DOE’s Office of Science is the single largest supporter of basic research in the physical sciences in the United States, and is working to address some of the most pressing challenges of our time. For more information, please visit science.energy.gov
Dan Krotz | newswise
New 3-D model predicts best planting practices for farmers
26.06.2017 | Carl R. Woese Institute for Genomic Biology, University of Illinois at Urbana-Champaign
Fighting a destructive crop disease with mathematics
21.06.2017 | University of Cambridge
Physicists have developed a new technique that uses electrical voltages to control the electron spin on a chip.
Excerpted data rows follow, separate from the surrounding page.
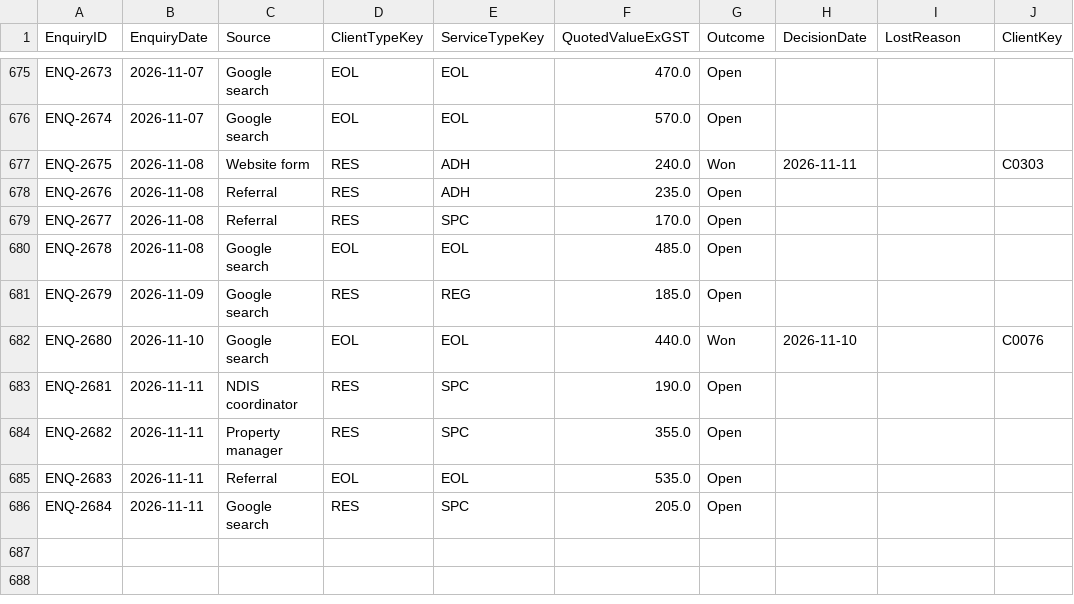
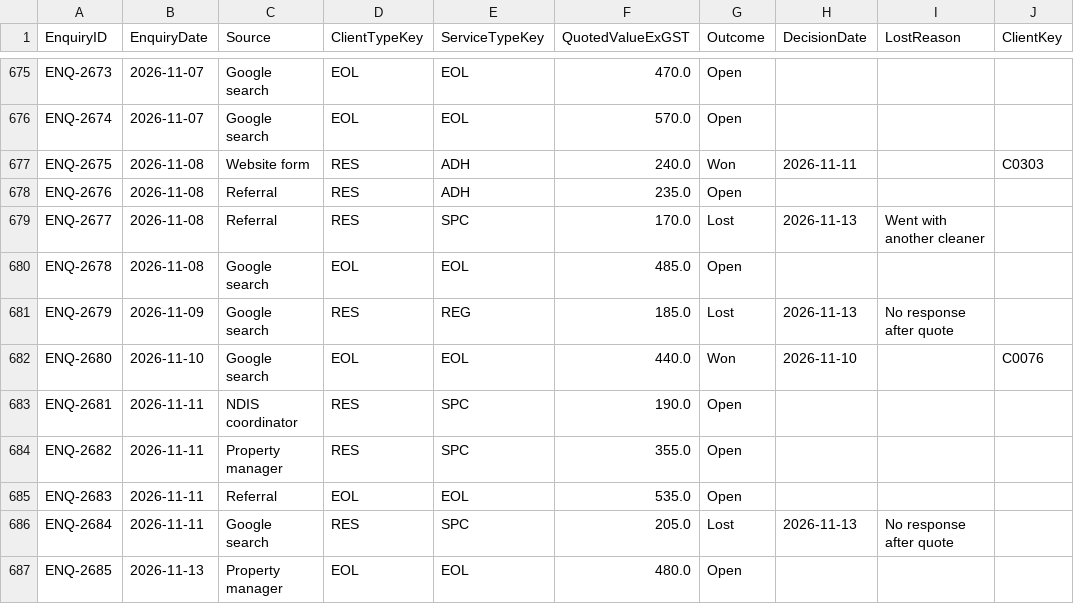
Before and after one commit to pathak007/rudram-ceo-dashboard-demo-data, a CSV file: data/cleaning/FactEnquiry.csv, drawn as a sheet; only a part is shown, gaps mark what is left out.

```diff
--- a/data/cleaning/FactEnquiry.csv
+++ b/data/cleaning/FactEnquiry.csv
@@ -678,5 +678,5 @@ ENQ-2675,2026-11-08,Website form,RES,ADH,240.0,Won,2026-11-11,,C0303
 ENQ-2676,2026-11-08,Referral,RES,ADH,235.0,Open,,,
-ENQ-2677,2026-11-08,Referral,RES,SPC,170.0,Open,,,
+ENQ-2677,2026-11-08,Referral,RES,SPC,170.0,Lost,2026-11-13,Went with another cleaner,
 ENQ-2678,2026-11-08,Google search,EOL,EOL,485.0,Open,,,
-ENQ-2679,2026-11-09,Google search,RES,REG,185.0,Open,,,
+ENQ-2679,2026-11-09,Google search,RES,REG,185.0,Lost,2026-11-13,No response after quote,
 ENQ-2680,2026-11-10,Google search,EOL,EOL,440.0,Won,2026-11-10,,C0076
@@ -685,2 +685,3 @@ ENQ-2682,2026-11-11,Property manager,RES,SPC,355.0,Open,,,
 ENQ-2683,2026-11-11,Referral,EOL,EOL,535.0,Open,,,
-ENQ-2684,2026-11-11,Google search,RES,SPC,205.0,Open,,,
+ENQ-2684,2026-11-11,Google search,RES,SPC,205.0,Lost,2026-11-13,No response after quote,
+ENQ-2685,2026-11-13,Property manager,EOL,EOL,480.0,Open,,,
```
Also changed, not shown: data/cleaning/FactBankTransaction.csv, data/cleaning/FactInvoice.csv, 9 other files.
The newly-developed method provides protection from spin decay, meaning that the contained information can be maintained and transmitted over comparatively large distances, as has been demonstrated by a team from the University of Basel’s Department of Physics and the Swiss Nanoscience Institute. The results have been published in Physical Review X.
For several years, researchers have been trying to use the spin of an electron to store and transmit information. The spin of each electron is always coupled...
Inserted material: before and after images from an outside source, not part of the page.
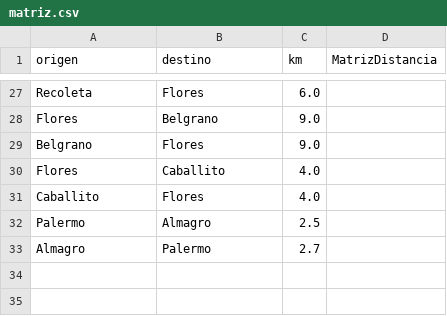
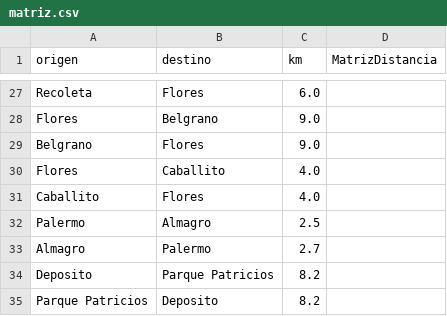
Before and after one commit to udigestani/Trabajo-Pr-ctico-Optimizaci-n-de-Flota-Log-stica-Urbana, a CSV file: archivos persistencia/matriz.csv, drawn as a sheet; only a part is shown, gaps mark what is left out; the diff names each change by its address in the sheet, - before the commit and + after, or states it on an @@ line.

```diff
--- a/archivos persistencia/matriz.csv
+++ b/archivos persistencia/matriz.csv
+row 34: Deposito | Parque Patricios | 8.2
+row 35: Parque Patricios | Deposito | 8.2
```
Also changed, not shown: archivos persistencia/articulos.csv, archivos persistencia/personas.csv, 5 other files.
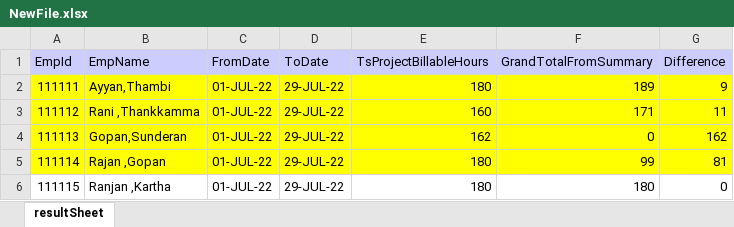
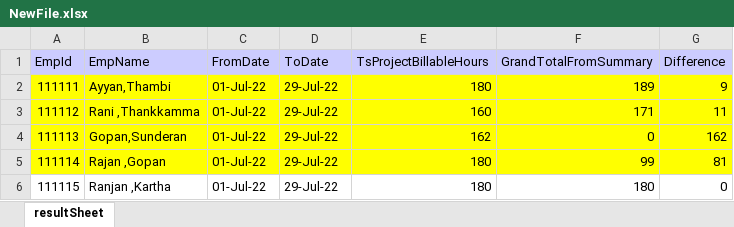
Before and after one commit to Ilham202/SheetTask, an Excel workbook: NewFile.xlsx, sheet resultSheet, drawn as a sheet; values as stored, in another font and other column widths than the file's, no borders; the diff names each change by its address in the sheet, - before the commit and + after, or states it on an @@ line.

```diff
--- a/NewFile.xlsx (sheet resultSheet)
+++ b/NewFile.xlsx (sheet resultSheet)
-C2:C6 (FromDate): 01-JUL-22
+C2:C6 (FromDate): 01-Jul-22
-D2:D6 (ToDate): 29-JUL-22
+D2:D6 (ToDate): 29-Jul-22
```
Also changed, not shown: 20 other files.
What is the mass of a proton? Scientists from Germany and Japan successfully did an important step towards the most exact knowledge of this fundamental constant. By means of precision measurements on a single proton, they could improve the precision by a factor of three and also correct the existing value.
To determine the mass of a single proton still more accurate – a group of physicists led by Klaus Blaum and Sven Sturm of the Max Planck Institute for Nuclear...
The research team of Prof. Dr. Oliver Einsle at the University of Freiburg's Institute of Biochemistry has long been exploring the functioning of nitrogenase....
A one trillion tonne iceberg - one of the biggest ever recorded -- has calved away from the Larsen C Ice Shelf in Antarctica, after a rift in the ice,...
Physics supports biology: Researchers from PTB have developed a model system to investigate friction phenomena with atomic precision
Friction: what you want from car brakes, otherwise rather a nuisance. In any case, it is useful to know as precisely as possible how friction phenomena arise –...
21.07.2017 | Event News
19.07.2017 | Event News
12.07.2017 | Event News
21.07.2017 | Earth Sciences
21.07.2017 | Power and Electrical Engineering
21.07.2017 | Physics and Astronomy